Work to complete: Comb through the entries for "있으신가요" and pull out each line that holds it.

• • • • • • •

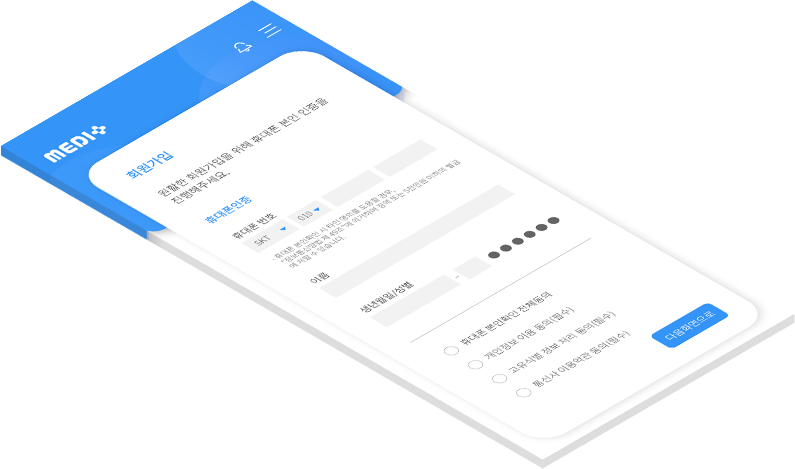
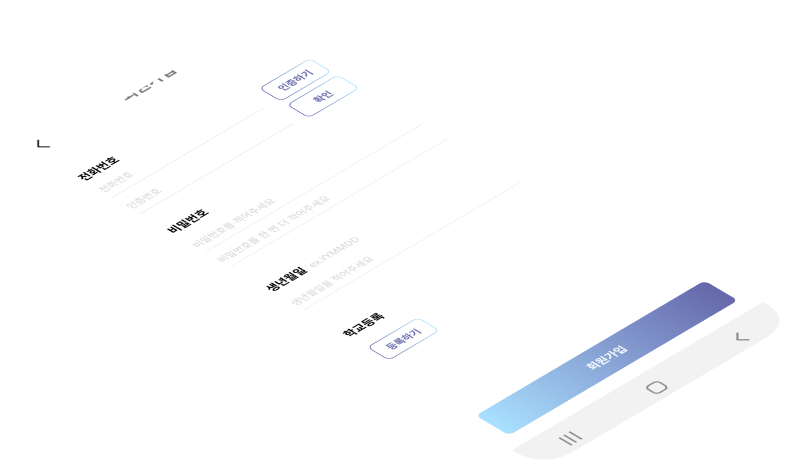
⚡ :: 디자인 & 앱 서비스 설명

diff --git a/index.html b/index.html
@@ -140,7 +140,6 @@
                             </div>
                             <p>Set up Auto Nickname</p>
                         </div>
-
                         <div class="app-box" ontouchstart="this.classList.toggle('hover');">
                             <div class="box-wrap">
                                 <div class="box">나이스 API를 통한<br/>학교 검색</div>
@@ -309,7 +308,7 @@
                         <p class="sub-title-2">키워드로 3가지 디자인 방향성을 설정했습니다.</p>
                         <p class="content">
                             딱딱한 이미지를 완화 시켜줄 부드러운 곡선과 사용자의 편의성을 고려한 UX / UI 디자인.<br />
-                            의료 서비스인 만큼 신뢰를 느낄 수 있도록 하는 것을 중점으로 디자인하였습니다.
+                            익명 서비스인 만큼 신뢰를 느낄 수 있도록 하는 것을 중점으로 디자인하였습니다.
                         </p>
                         <div class="keywordWrap">
                             <!-- 동그라미 svg -->
@@ -424,33 +423,29 @@
                     <p class="title pop">Design</p>
                     <div class="box-wrapper">
                         <div class="box">
-                            <p class="title">SYMBOL MARK</p>
-                            <div class="line"></div>
-                            <div class="img-wrap">
-                                <img src="./images/design-logo-sketch.png" width="263" alt="" />
-                                <img src="./images/design-logo.png" width="163" alt="" />
-                            </div>
-                        </div>
-                        <div class="box">
-                            <p class="title">LOGO IDENTITY</p>
-                            <div class="line"></div>
-                            <div class="img-wrap">
-                                <img src="./images/design-typo-logo-blue.png" width="570" alt="" />
-                                <img src="./images/design-typo-logo-black.png" width="570" alt="" />
-                            </div>
-                        </div>
-                        <div class="box">
                             <p class="title">APP ICON</p>
                             <div class="line"></div>
-                            <p class="content">
-                                우리 메디플러스에게는 기존에 없던 새로운 시도를 더하는 것으로 메디플러스의 슬로건 ’일상에<br />
-                                편리함을 더하다’ 에서 떠올린 플러스 형태입니다. 디자인 키워드를 따라 라운디한 심볼 형태와,<br />
-                                알약의 형태를 더해 의료 서비스임을 직관적으로 보여줍니다.
-                            </p>
                             <div class="img-wrap">
-                                <img src="./images/design-app-logo-white.png" width="154" alt="" />
-                                <img src="./images/design-app-logo-blue.png" width="154" alt="" />
-                                <img src="./images/design-app-logo-navy.png" width="124" alt="" />
+                                <img src="" width="40" alt="" />
+                                <img src="./images/design-logo1.png" width="163" alt="" />
+                                <img src="" width="100" alt="" />
+                                <img src="./images/design-logo2.png" width="163" alt="" />
+                            </div>
+                        </div>
+                        <div class="box">
+                            <p class="title">DESIGN ELEMENTS</p>
+                            <div class="line"></div>
+                            <p class="content">대표 컬러와 서브 컬러로 그라데이션을 넣어 디자인 하였습니다.</p>
+                            <div class="img-wrap">
+                                <img src="./images/elements.png" alt="" />
+                            </div>
+                        </div>
+                        <div class="box">
+                            <p class="title">POST DETAILES</p>
+                            <div class="line"></div>
+                            <p class="content">제목, 내용, 닉네임 등 간략한 정보를 한 눈에 보기 쉬운 UI입니다.</p>
+                            <div class="img-wrap">
+                                <img src="./images/post.png" width="480" alt="" />
                             </div>
                         </div>
                         <div class="box">
@@ -494,7 +489,7 @@
                     <div class="base-service join">
                         <img src="./images/app-join.png" alt="회원가입 화면" />
                         <div class="discript">
-                            <p>개인화 맞춤형 알림 서비스 제공</p>
+                            <p>나이스 API를 통해 학교 등록 및 본인 인증</p>
                             <div class="dis-line"></div>
                         </div>
 
@@ -502,15 +497,11 @@
                             <img src="./images/app-login.png" alt="로그인 화면" />
                             <div class="discript">
                                 <div class="dis-line"></div>
-                                <p>보안성을 고려한 인증절차</p>
+                                <p>전화번호와 비밀번호로 간편하게 로그인</p>
                             </div>
                         </div>
                         <div class="base-service main">
-                            <img src="./images/app-main.png" alt="메인 화면" />
-                            <div class="discript">
-                                <div class="dis-line"></div>
-                                <p>개인화 맞춤형 알림 서비스 제공</p>
-                            </div>
+                            <img src="./images/app-splash.png" alt="스플래쉬 화면" />
                         </div>
                     </div>
                 </section>
@@ -519,36 +510,36 @@
                 <section class="app-deli">
                     <h2 class="pop">App Service</h2>
                     <div class="text-area">
-                        <h3><span class="pop">01</span><br />처방 전달 시스템</h3>
+                        <h3><span class="pop">01</span><br />타임라인</h3>
                         <p>
-                            이제는 터치 한번으로 해결하세요! <br />
-                            처방 전달 시스템을 통해 간편하고 <br />
-                            빠르게 처방받고, 원하는 시간대를 <br />
-                            선택해 수령받을 수 있습니다.
+                            다른 학교 친구들은 어떤 고민을 가지고 <br />
+                            어떤 관심사를 갖고 있는지 확인해보세요! <br />
+                            맘에 드는 글을 하트를 눌러 찜 할 수 있고 <br />
+                            댓글을 달아 자신의 의견을 표현할 수 있어요!
                         </p>
                     </div>
-                    <img class="deli-illust" src="./images/deli-illust.png" alt="delivery-illust" />
+                    <img class="deli-illust" src="./images/like_ill.png" alt="" />
                     <div class="mockup-contents">
-                        <img class="deli-mockup" src="./images/app-delivery1.png" alt="delivery-mockup" />
+                        <img class="deli-mockup" src="./images/app-timeline.png" alt="" />
                     </div>
-                    <img class="deli-popup-1" src="./images/app-delivery2.png" alt="delivery-popoup" />
-                    <img class="deli-popup-2" src="./images/app-delivery3.png" alt="delivery-popoup" />
+                    <img class="deli-popup-1" src="./images/app1.png" width="900" alt="" />
+                    <img class="deli-popup-2" src="./images/app1.png" width="900" alt="" />
                 </section>
             </div>
             <div class="section">
                 <section class="app-gps">
                     <h2 class="pop">App Service</h2>
                     <div class="text-area">
-                        <h3><span class="pop">02</span><br />주변 약국 찾기</h3>
+                        <h3><span class="pop">02</span><br />내 학교 기능</h3>
                         <p>
-                            늦은 시간에 약국에 방문할 수 없어 불편함을<br />겪은 경험이 있으신가요? 이제는 메디플러스로<br />이용해보세요. 나의 주변 약국을 모두 찾아 <br />
-                            직접 안내해드립니다.
+                            우리 학교에 재학중인 친구들의 글만<br />보고싶은 경험이 있으신가요? 이제는 Shade를<br />이용해보세요. 학교 재학생들의 생생한<br />
+                            이야기를 들을 수 있어요.
                         </p>
                     </div>
-                    <img class="gps-illust" src="./images/gps-illust1.png" alt="gps-illust" />
+                    <img class="gps-illust" src="./images/school_ill.png" alt="" />
                     <div class="gps-mock">
-                        <img src="./images/app-location1.png" alt="" />
-                        <img src="./images/app-location2.png" alt="" />
+                        <img src="./images/app-school.png" alt="" />
+                        <img src="./images/app-location2.png" alt="" /> <!--이미지 수정 필요-->
                     </div>
                 </section>
             </div>
@@ -581,13 +572,13 @@
                     </div>
                     <div class="list-wrap">
                         <ul>
-                            <li>복용알림</li>
-                            <li>응급처치</li>
-                            <li>환경캠페인</li>
+                            <li>게시글 작성</li>
+                            <li>대나무숲 삭제</li>
+                            <li>학교 변경</li>
                         </ul>
                     </div>
                     <div class="content-wrap">
-                        <p class="service-title">복용알림</p>
+                        <p class="service-title">게시글 작성</p>
                         <p class="service-content">
                             복용중인 약 혹은 영양제들을 알림 설정을 통해<br>
                             지정한 시간대에 복용하라는 알림 기능을 제공하여<br>
@@ -595,7 +586,7 @@
                         </p>
                     </div>
                     <div class="content-wrap">
-                        <p class="service-title">응급처치</p>
+                        <p class="service-title">대나무숲 삭제</p>
                         <p class="service-content">
                             언제 발생할지 모르는 응급상황이 왔을 때 각 상황에 맞게<br> 
                             대처할 수 있게 메디플러스가 도와줍니다. 상황에 맞는<br>
@@ -603,7 +594,7 @@
                         </p>
                     </div>
                     <div class="content-wrap">
-                        <p class="service-title">환경캠페인</p>
+                        <p class="service-title">학교 변경</p>
                         <p class="service-content">
                             무자비하게 버려져 환경을 파괴하는 폐약을 메디플러스<br>
                             키오스크를 통하여 수거하고 지구를 지켜요. 폐약수거에<br>

diff --git a/css/background.css b/css/background.css
@@ -2,25 +2,20 @@ section#background {
     width: 100vw;
     height: 100vh;
     position: absolute;
-    /* display: flex;  */
     left: 0;
     top: 0;
     z-index: -999;
     overflow: hidden;
-    /* transform:translate(50%, 50%); */
 }
 section#background > div#main-back {
-    /* margin-left: 50vw; */
     position: absolute;
     width: 50%;
     height: 300%;
     left: 50%;
     top: 0%;
-    /* background-color: #fff; */
     /* 메인컬러 */
     background-color: #6667AB;
     transition: all 1.5s ease-in-out;
-    /* transform: rotateZ(90deg); */
 }
 section#background > div#yellowBG {  
     background-color: #A9E0FF; 

diff --git a/css/design-color.css b/css/design-color.css
@@ -46,5 +46,5 @@ section.design-color > .right > .bottom > .black > .black-wrap {
     display: flex; flex-direction: column; justify-content: space-between; position: absolute; top: 30px; left: 60px; bottom: 30px;
 }
 section.design-color > .right > .bottom > .yellow span {margin-right: 30px;}
-/* section.design-color > .right > .bottom > .yellow sub {position: absolute; top:} */
+
 section.design-color > .right > .bottom > .black {color: white; position: relative;}

diff --git a/css/menu.css b/css/menu.css
@@ -34,7 +34,7 @@ div.menu > .design {
 
 div.menu > .service {
     top: 0; left: 75%;
-    background-image: url(../images/menu-service.jpg);
+    background-image: url(../images/menu-service.png);
 }
 div.menu > div > p {
     z-index: 999;

diff --git a/css/common.css b/css/common.css
@@ -27,10 +27,6 @@ ol, ul {
   list-style: none;
 }
 audio, canvas, video {
-  /* display: inline-block;
-  *display: inline;
-  *zoom: 1; */
-  /* max-width: 100%; */
 }
 .fbr {
   display: flex;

• • • • • • •

Task answer:
-                            늦은 시간에 약국에 방문할 수 없어 불편함을<br />겪은 경험이 있으신가요? 이제는 메디플러스로<br />이용해보세요. 나의 주변 약국을 모두 찾아 <br />
+                            우리 학교에 재학중인 친구들의 글만<br />보고싶은 경험이 있으신가요? 이제는 Shade를<br />이용해보세요. 학교 재학생들의 생생한<br />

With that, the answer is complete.